▶ _Given entries_:
***

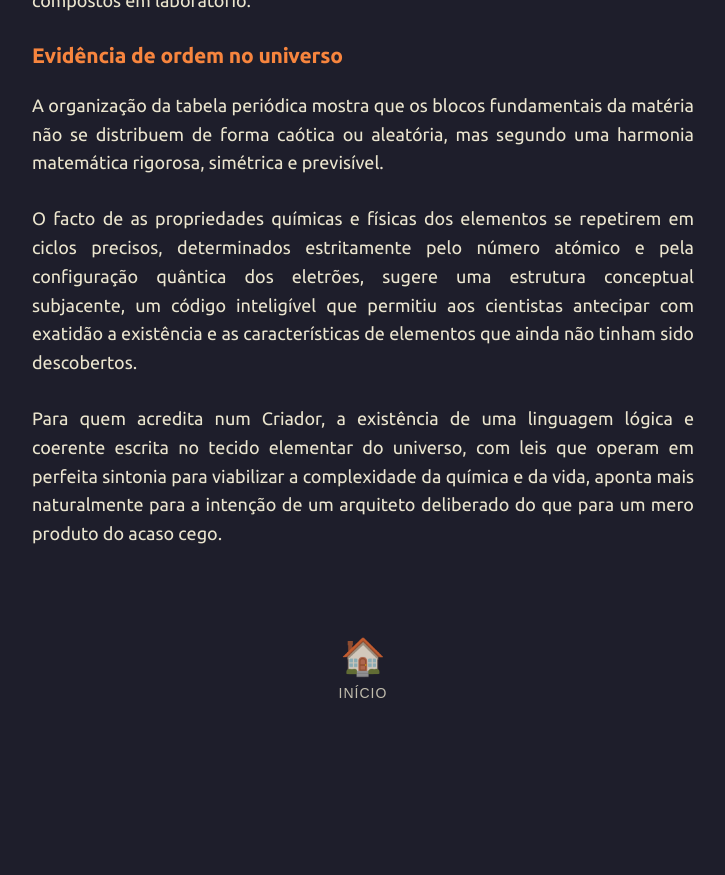
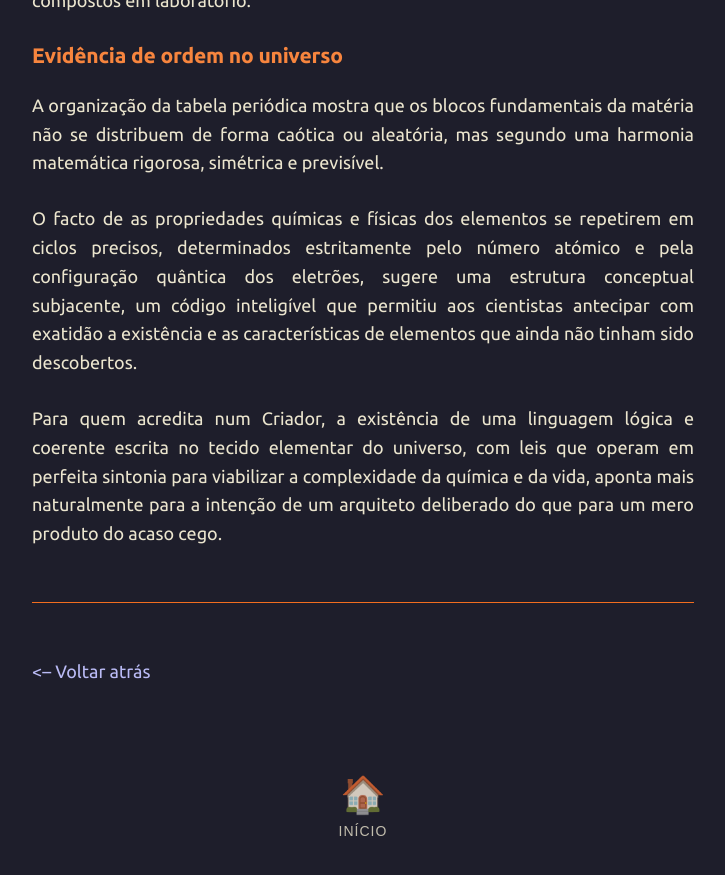
Before and after one commit to joaquim-capitao/joaquim-capitao.github.io, a Jekyll site: the page built from ciencia/tabela-periodica.md, in a window 1280 px wide and 900 px high, scrolled down 1725 px. Shown: the top 875 px of the window, without its empty margins (277-1002 px from the left). Built offline with Jekyll 4.4.1, drawn with Linux system fonts in a browser that asks for light colours; our own code applies the rules of GitHub Pages for plain Markdown files; before the commit the page ends 2487 px from its top, so only the background shows below that.

Commit message:
Update tabela-periodica.md

```diff
--- a/ciencia/tabela-periodica.md
+++ b/ciencia/tabela-periodica.md
@@ -38,3 +38,7 @@ A organização da tabela periódica mostra que os blocos fundamentais da matér
 O facto de as propriedades químicas e físicas dos elementos se repetirem em ciclos precisos, determinados estritamente pelo número atómico e pela configuração quântica dos eletrões, sugere uma estrutura conceptual subjacente, um código inteligível que permitiu aos cientistas antecipar com exatidão a existência e as características de elementos que ainda não tinham sido descobertos.
 
 Para quem acredita num Criador, a existência de uma linguagem lógica e coerente escrita no tecido elementar do universo, com leis que operam em perfeita sintonia para viabilizar a complexidade da química e da vida, aponta mais naturalmente para a intenção de um arquiteto deliberado do que para um mero produto do acaso cego.
+
+---
+
+[<-- Voltar atrás](https://joaquim-capitao.github.io/ciencia/)
```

***

▶ _What needs to be done_:
What is the number of lines in the records that contain "ciencia"? Answer with it alone.

▶ _Output of the exercise_:
4